Eleven rules for writers (whether you think you are or not)

  1. Keep your hand moving, said writing guru/wise woman Natalie Goldberg. Don’t stop. Don’t edit. Just keep your hand moving.
  2. I add: Or keep your fingers typing if you have them poised over the keyboard. Don’t stop. Don’t edit. This is difficult for those of us who edit in our sleep, who have spent years penciling others’ boo-boos because we are teachers or editors or bosses or people who think we know better.
  3. This applies to our own writing, which we feel it necessary to criticize and apologize for because it’s never as good as we’d like it to be. Never as good as it was when it flitted across our minds like a fast-flying bird—so fast we can’t identify it by name.
  4. Your job—my job, every writer’s job—is to catch the words as they fly by, snatch them out of the air like a frog grabs a low-buzzing bug, swallow them, let them flow out of our fingers onto the page/screen/envelope/napkin—whatever means is handy to capture them.
  5. This is not to say that the words are caged, that they belong only to you. They are wisps of thought, after all, free to blow off the page, if they wish. You are free to discard them later, if you wish. But not now.
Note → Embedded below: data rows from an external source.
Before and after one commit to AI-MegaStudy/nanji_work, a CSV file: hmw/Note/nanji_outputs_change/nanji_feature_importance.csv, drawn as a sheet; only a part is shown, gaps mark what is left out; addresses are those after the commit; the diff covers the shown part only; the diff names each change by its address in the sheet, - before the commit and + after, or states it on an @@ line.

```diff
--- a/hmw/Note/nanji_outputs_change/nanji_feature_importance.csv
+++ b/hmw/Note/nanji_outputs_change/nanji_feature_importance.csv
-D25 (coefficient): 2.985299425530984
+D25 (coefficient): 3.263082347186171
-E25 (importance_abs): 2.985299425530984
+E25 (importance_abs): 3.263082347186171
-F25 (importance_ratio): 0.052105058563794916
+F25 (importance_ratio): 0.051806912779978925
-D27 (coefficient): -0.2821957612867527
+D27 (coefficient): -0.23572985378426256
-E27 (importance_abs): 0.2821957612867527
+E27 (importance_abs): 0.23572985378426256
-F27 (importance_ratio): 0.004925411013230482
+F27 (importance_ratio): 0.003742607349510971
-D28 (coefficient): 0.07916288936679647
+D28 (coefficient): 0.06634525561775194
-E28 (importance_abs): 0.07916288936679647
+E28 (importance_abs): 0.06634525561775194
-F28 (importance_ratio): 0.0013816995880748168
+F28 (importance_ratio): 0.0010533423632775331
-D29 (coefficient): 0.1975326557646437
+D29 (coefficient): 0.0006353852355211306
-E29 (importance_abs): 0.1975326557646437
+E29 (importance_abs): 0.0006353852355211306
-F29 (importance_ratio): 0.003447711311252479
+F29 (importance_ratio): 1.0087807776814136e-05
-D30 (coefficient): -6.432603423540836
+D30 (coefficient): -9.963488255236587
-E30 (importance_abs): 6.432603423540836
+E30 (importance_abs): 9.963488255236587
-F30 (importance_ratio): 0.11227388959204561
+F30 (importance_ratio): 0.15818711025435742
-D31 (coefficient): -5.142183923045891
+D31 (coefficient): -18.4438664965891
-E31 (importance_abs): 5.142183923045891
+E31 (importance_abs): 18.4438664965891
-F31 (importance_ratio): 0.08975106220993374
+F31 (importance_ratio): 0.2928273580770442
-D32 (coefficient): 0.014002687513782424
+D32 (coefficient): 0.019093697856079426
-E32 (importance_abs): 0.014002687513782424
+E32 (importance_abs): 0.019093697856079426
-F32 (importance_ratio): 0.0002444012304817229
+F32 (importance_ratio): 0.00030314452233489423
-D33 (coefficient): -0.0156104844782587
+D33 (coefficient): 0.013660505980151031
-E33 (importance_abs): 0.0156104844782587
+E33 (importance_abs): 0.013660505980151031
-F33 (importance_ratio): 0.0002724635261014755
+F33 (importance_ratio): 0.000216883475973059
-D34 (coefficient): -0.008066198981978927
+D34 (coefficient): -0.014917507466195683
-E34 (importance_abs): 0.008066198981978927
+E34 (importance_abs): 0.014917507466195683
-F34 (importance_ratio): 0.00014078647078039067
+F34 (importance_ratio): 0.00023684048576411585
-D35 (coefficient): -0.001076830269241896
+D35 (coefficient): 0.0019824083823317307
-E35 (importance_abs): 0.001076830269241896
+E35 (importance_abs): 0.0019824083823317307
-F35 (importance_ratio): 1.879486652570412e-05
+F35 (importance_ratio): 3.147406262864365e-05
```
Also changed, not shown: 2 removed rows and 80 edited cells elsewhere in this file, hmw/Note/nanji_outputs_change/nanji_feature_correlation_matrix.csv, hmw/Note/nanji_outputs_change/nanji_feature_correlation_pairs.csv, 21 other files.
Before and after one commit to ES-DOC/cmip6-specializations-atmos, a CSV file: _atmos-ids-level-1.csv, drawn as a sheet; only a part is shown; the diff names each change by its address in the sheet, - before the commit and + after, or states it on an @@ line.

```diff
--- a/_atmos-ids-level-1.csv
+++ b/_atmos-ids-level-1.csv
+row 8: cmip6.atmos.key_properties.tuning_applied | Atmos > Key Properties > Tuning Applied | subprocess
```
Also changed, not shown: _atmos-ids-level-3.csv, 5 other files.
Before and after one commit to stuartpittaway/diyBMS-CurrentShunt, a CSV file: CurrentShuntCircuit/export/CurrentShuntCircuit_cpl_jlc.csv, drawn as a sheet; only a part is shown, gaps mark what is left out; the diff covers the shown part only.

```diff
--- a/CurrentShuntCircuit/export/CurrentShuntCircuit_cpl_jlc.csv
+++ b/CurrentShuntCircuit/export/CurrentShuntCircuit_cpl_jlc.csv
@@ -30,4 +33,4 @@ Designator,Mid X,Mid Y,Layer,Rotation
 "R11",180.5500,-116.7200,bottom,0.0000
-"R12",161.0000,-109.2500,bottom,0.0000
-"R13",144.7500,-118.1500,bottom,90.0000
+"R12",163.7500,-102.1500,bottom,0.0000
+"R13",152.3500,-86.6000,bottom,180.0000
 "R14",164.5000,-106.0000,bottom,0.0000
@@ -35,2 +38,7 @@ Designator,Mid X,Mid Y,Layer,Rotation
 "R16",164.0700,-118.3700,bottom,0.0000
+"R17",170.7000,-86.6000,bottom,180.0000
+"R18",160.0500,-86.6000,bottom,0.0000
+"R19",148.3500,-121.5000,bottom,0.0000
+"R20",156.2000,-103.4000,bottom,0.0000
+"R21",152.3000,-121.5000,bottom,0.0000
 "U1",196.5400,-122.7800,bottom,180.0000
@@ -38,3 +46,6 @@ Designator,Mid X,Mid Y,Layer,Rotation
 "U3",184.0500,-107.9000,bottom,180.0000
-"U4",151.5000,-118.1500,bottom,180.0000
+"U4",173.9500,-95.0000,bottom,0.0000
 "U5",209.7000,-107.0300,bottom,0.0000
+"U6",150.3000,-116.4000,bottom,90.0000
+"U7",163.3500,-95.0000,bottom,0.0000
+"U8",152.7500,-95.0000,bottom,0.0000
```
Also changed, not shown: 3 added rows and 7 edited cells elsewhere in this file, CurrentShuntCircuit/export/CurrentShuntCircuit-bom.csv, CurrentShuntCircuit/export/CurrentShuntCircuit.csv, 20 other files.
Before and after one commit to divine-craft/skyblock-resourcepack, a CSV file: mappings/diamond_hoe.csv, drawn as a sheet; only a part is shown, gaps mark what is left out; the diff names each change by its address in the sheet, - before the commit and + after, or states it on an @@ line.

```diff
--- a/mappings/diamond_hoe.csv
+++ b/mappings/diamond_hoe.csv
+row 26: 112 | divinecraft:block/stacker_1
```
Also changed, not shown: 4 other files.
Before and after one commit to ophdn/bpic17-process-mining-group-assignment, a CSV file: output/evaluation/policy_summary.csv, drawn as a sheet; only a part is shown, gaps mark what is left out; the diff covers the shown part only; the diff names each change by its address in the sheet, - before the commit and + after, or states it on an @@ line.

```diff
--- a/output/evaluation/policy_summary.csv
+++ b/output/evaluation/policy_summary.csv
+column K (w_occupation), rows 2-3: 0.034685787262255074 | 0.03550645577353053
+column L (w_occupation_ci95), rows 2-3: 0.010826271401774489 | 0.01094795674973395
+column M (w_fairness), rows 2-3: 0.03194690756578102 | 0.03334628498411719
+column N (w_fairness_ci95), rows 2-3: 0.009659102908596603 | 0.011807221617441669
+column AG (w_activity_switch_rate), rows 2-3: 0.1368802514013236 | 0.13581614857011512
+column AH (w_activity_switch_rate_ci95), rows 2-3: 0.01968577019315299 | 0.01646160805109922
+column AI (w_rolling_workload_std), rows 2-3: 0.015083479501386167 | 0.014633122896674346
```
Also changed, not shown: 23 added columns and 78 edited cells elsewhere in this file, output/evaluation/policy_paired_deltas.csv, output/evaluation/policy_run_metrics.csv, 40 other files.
  6. Now your job is just to grab those words, slap ’em down with great force or set them gently on the page like small white feathers floating from the sky—the words will tell you what is needed in that moment of their aborning.
  7. Because then you remember—I remember—that there are no rules here except to be gentle with yourself—myself—as the words fly by, as they are snagged and recorded.
  8. Because every one of them is a gift, to be treated kindly, to be held gently in your cupped hands, never criticized or apologized for. Because they came to you—to me—just now, for a purpose we may not know. But they came. They came.
  9. We love them. We thank them for coming.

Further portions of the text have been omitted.